And the syrup traps fleas!
Dear Word Detective: I recently told a friend from Venezuela that she was “cute as a button.” Not being a native English speaker, she asked me to explain. She asked if I was talking about a flower, a clothing button, or something else. After extensive Google research, I am still at a loss. Can you please help? — Allison Sagehorn.
I’ll give it a shot. Had I been in your position, however, I’d have stuck with a more obvious figure of speech, such as “cute as a bug’s ear” or the ever-popular “cute as a pancake on a cat.” (Think I’m kidding? Google “pancake on cat.”) There’s actually a whole range of “cute as …” sayings in American folk speech, including the rather more boring “cute as a puppy” (and “as a kitten”), but including some oddities like “cute as a needle” and “cute as a weasel.” As Michael Quinion (www.wordwidewords.org) points out in his article on “cute as a bug’s ear,” some “cute as” locutions (such as “weasel” and “needle” above) actually employ the original sense of “cute” meaning “sharp or clever,” the word “cute” itself being a clipped form of “acute.”
“Cute as a bug’s ear,” incidentally, assumes that bugs’ ears are very small, and therefore cute (since small things are considered cute), although bugs do not actually possess ears of any size. So you all can stop shouting at bugs now.
The word “button” arrived in English in the 14th century, adapted from the Old French “bouton,” which was in turn derived from Latin roots with the general sense of “push or thrust” (and which also gave us “butt” in the sense of “to ram with one’s head”). “Button” has acquired a wide variety of meanings in its time, from the small disk or knob used in fastenings on clothing to the buds on a young plant to the metaphorical “big red button” that might launch a nuclear war, all with the sense of something sticking up or thrusting through. About the only thing all the various sorts of “buttons” out there have in common is that they are usually round and, most often, relatively small.
“Button” has also spawned a number of slang phrases and metaphors. We speak of being somewhere at a certain time “on the button,” a reference to the small round dot at the center of a target. To “push someone’s buttons” means to agitate or anger the person (e.g., by bringing up a sensitive subject), and to “button up” means the opposite, to remain silent. But when we really have something to say, we might “buttonhole” a friend, meaning to forcefully detain a person in conversation. Interestingly, the original form of “buttonhole” was, in the early 19th century, “button-hold,” and it meant to literally grab hold of a button on someone’s coat in order to keep the person from walking away while you were speaking. “Button-hold” became “buttonhole” (since “buttonhole” was already an established and familiar term) in the 1860s.
None of these “buttons,” as you may have noticed, could plausibly be described as “cute,” which brings us back to where we began.

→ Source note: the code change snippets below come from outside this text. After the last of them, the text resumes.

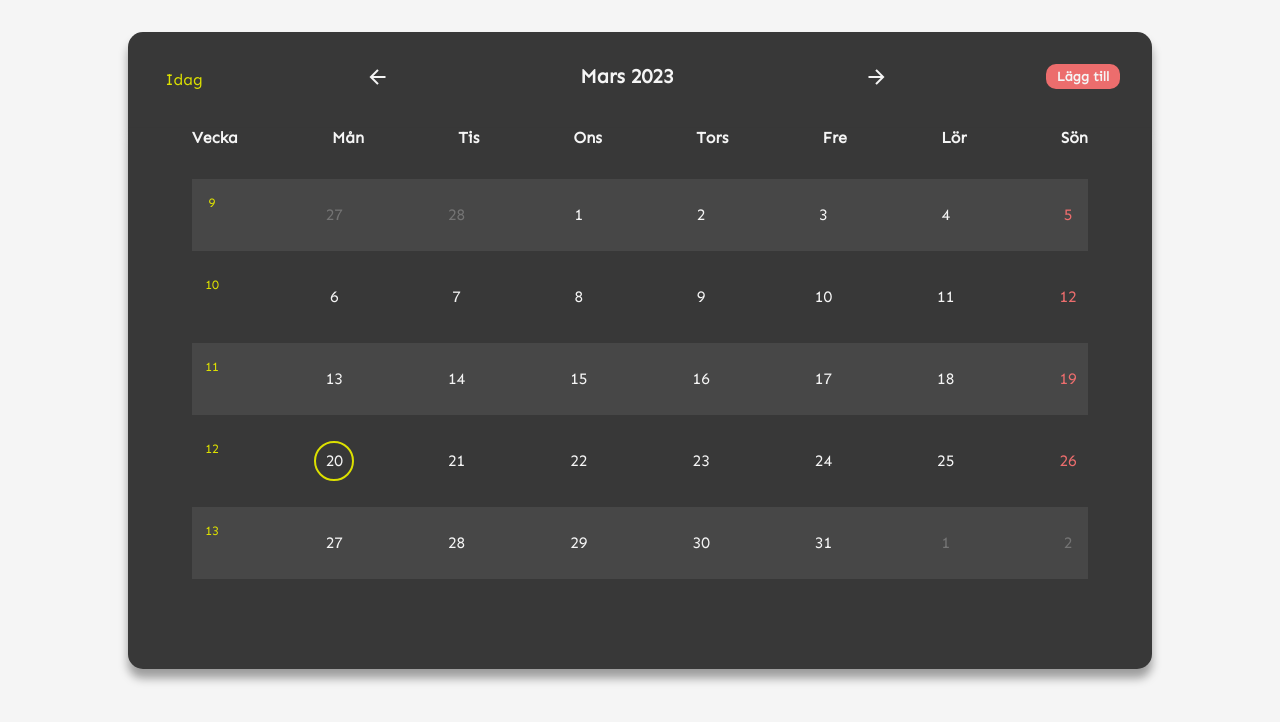
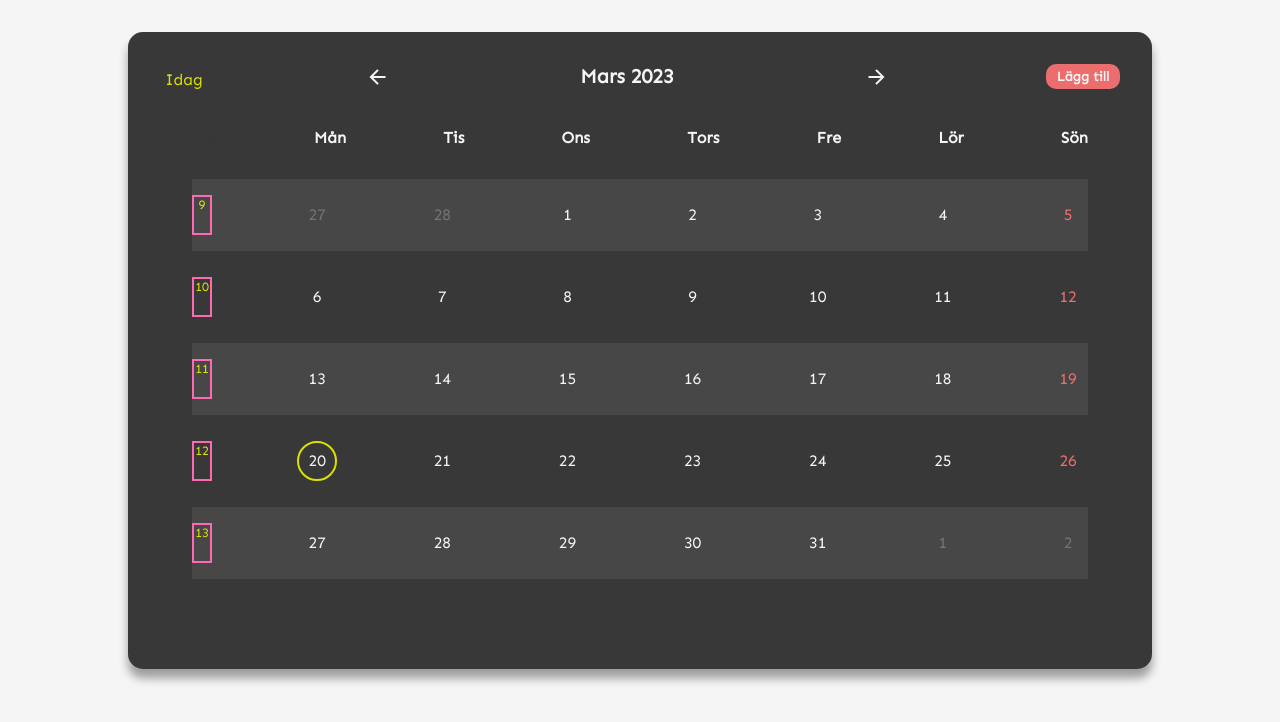
Before and after one commit to MalinJ123/calendar-app, a plain HTML site: page index.html in a window 1280 px wide. Drawn offline with nearby package versions, Linux system fonts and the light colour scheme.

Commit message:
css style

```diff
--- a/script.js
+++ b/script.js
@@ -295,8 +295,6 @@ function generateCalendar(month, year) {
 	const dayInMonth = new Date(year, monthIndex + 1, 0).getDate()
 	const firstDay = new Date(year, monthIndex).getDay() - 1
 
-	// .getDate() ----- Tar man bort den förlorar tiden formatet
-
 	// Här lägger jag till månad och år i headerH1 som skapats tidigare.
 	headerH1.innerText = ' ' + months[monthIndex] + ' ' + year;
 
--- a/style.css
+++ b/style.css
@@ -1,4 +1,5 @@
 @import url('https://fonts.googleapis.com/css2?family=Sen&display=swap');
+
 
 :root {
     --offwhite: #F5F5F5;
@@ -141,9 +142,17 @@ body {
     justify-content: space-between;
     font-weight: bold;
     color: var(--offwhite);
-    margin-left: 5vw;
+    margin-left: 4vw;
     margin-right: 5vw;
     padding-bottom: 2em;
+}
+
+.week__days :first-child{
+     font-size: 0.7em;
+     font-weight: none;
+     margin-top: 3px;
+     margin-left: 0.5em;
+     color: var(--darkgrey)
 }
 
 .day {
@@ -183,10 +192,15 @@ body {
 
 .week-num {
     color: var(--eventyellow);
-    width: 40px;
+    width: 20px;
     height: 40px;
     font-size: 0.8em;
+    border: 2px solid hotpink;
+    justify-content: flex-end;
+
 }
+
+
 
 
 /* Händelser */
```
Also changed, not shown: index.html (+1 -0 lines).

The button in “cute as a button” almost certainly doesn’t refer to the button on a shirt or dress, or to the mechanical buttons that we obediently push every day. The sort of “button” that might reasonably be considered “cute” is the “button,” or bud, on a young plant, especially one about to bloom for the first time. Applied to a child, as it often is, “cute as a button” thus conveys not only smallness and cuteness, but youth and promise as well.